__STORED DATA__
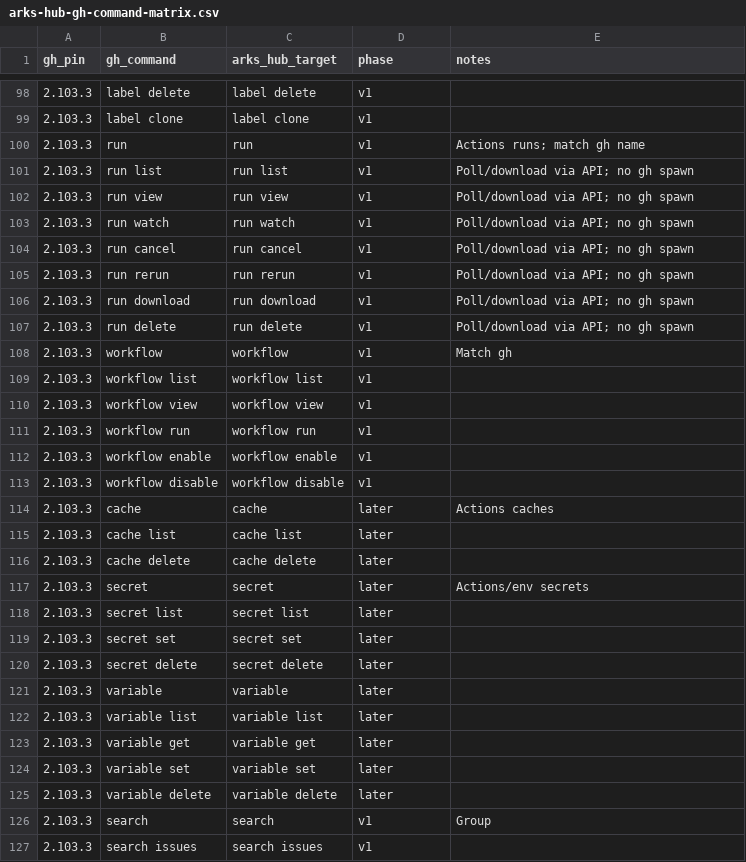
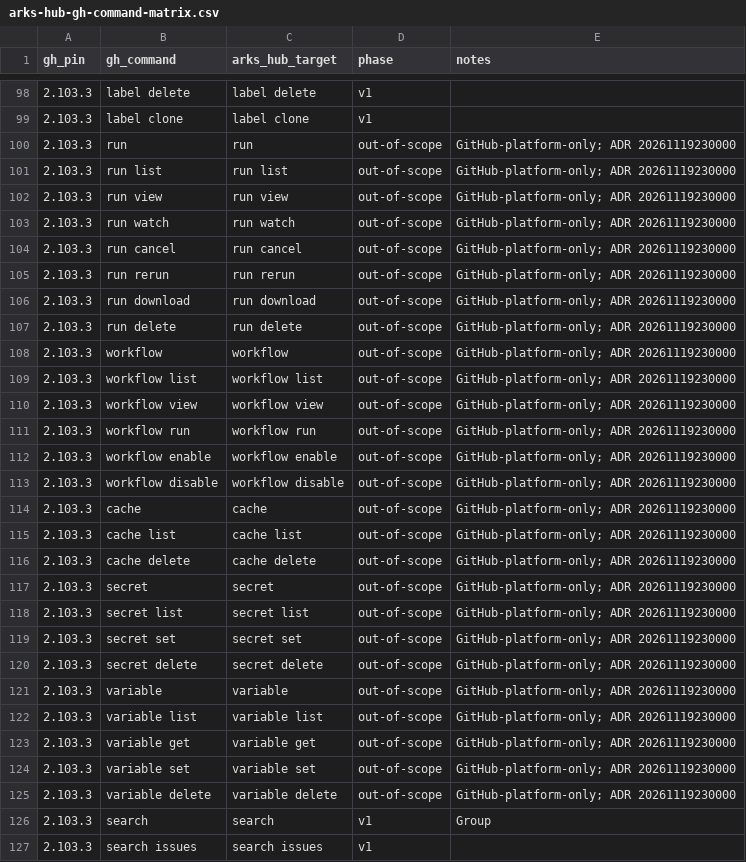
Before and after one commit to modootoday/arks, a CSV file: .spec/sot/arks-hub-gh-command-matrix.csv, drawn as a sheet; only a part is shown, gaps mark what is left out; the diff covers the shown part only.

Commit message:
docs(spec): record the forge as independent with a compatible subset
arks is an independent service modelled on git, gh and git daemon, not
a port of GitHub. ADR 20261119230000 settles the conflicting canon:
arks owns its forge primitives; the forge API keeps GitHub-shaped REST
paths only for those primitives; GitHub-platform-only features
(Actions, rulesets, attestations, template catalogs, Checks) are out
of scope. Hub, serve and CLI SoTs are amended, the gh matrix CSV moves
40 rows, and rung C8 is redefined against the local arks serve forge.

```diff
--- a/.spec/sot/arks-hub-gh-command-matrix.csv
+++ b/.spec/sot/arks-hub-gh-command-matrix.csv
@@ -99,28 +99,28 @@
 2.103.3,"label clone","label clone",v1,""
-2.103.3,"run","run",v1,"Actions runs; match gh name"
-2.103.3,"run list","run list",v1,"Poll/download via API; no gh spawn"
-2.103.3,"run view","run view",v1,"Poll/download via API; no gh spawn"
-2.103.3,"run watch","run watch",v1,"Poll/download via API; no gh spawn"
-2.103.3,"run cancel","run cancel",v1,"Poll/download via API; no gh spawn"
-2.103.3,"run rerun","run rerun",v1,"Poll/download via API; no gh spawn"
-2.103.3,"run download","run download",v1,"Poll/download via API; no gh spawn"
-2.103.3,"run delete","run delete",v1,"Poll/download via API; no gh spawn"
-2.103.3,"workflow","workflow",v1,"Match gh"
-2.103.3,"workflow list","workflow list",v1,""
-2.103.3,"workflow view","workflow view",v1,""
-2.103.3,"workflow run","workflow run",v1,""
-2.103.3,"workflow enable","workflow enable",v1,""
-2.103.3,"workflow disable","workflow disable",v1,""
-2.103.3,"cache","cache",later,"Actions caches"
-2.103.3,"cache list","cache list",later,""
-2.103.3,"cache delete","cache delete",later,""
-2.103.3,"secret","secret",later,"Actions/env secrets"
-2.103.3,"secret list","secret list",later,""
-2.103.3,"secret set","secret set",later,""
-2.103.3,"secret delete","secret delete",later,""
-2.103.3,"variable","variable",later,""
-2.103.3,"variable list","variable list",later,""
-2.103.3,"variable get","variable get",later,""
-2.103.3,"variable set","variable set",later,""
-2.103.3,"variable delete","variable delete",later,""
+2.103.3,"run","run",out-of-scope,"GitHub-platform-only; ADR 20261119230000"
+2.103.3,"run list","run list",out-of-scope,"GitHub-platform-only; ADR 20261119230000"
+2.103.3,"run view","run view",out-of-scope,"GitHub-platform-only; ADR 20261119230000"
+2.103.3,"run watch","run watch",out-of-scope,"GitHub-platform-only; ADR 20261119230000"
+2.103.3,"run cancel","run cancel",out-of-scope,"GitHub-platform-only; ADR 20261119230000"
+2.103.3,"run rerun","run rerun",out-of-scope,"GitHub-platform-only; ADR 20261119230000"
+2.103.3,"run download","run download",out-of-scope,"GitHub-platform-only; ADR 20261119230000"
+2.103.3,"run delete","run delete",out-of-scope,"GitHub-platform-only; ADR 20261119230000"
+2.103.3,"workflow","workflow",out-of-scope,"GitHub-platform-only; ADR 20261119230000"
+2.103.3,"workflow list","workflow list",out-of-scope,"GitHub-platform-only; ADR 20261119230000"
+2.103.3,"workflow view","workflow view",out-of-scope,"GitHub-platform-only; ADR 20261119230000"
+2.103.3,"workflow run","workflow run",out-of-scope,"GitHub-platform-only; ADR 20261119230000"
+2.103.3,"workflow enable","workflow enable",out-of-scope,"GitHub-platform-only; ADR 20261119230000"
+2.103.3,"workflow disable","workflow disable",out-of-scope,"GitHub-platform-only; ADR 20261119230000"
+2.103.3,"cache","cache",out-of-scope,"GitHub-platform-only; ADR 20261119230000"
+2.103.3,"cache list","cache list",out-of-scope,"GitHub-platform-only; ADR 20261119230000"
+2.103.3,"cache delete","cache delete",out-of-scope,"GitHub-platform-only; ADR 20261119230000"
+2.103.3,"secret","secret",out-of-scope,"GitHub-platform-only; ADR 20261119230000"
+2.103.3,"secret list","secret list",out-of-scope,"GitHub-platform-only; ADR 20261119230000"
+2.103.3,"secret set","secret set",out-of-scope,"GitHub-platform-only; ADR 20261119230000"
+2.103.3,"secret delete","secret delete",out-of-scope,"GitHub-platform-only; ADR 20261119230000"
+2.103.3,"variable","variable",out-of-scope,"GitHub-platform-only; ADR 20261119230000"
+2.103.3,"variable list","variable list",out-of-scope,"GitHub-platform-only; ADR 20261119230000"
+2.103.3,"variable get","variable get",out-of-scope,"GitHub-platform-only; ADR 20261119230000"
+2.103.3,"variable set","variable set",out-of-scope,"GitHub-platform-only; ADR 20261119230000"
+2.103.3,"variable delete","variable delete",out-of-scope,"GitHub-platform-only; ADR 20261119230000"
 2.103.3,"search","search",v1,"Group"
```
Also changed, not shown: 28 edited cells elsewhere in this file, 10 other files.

__WORK REQUIRED__
What number of lines above include the string "view"? State it and nothing else.

__FINISHED EXERCISE__
4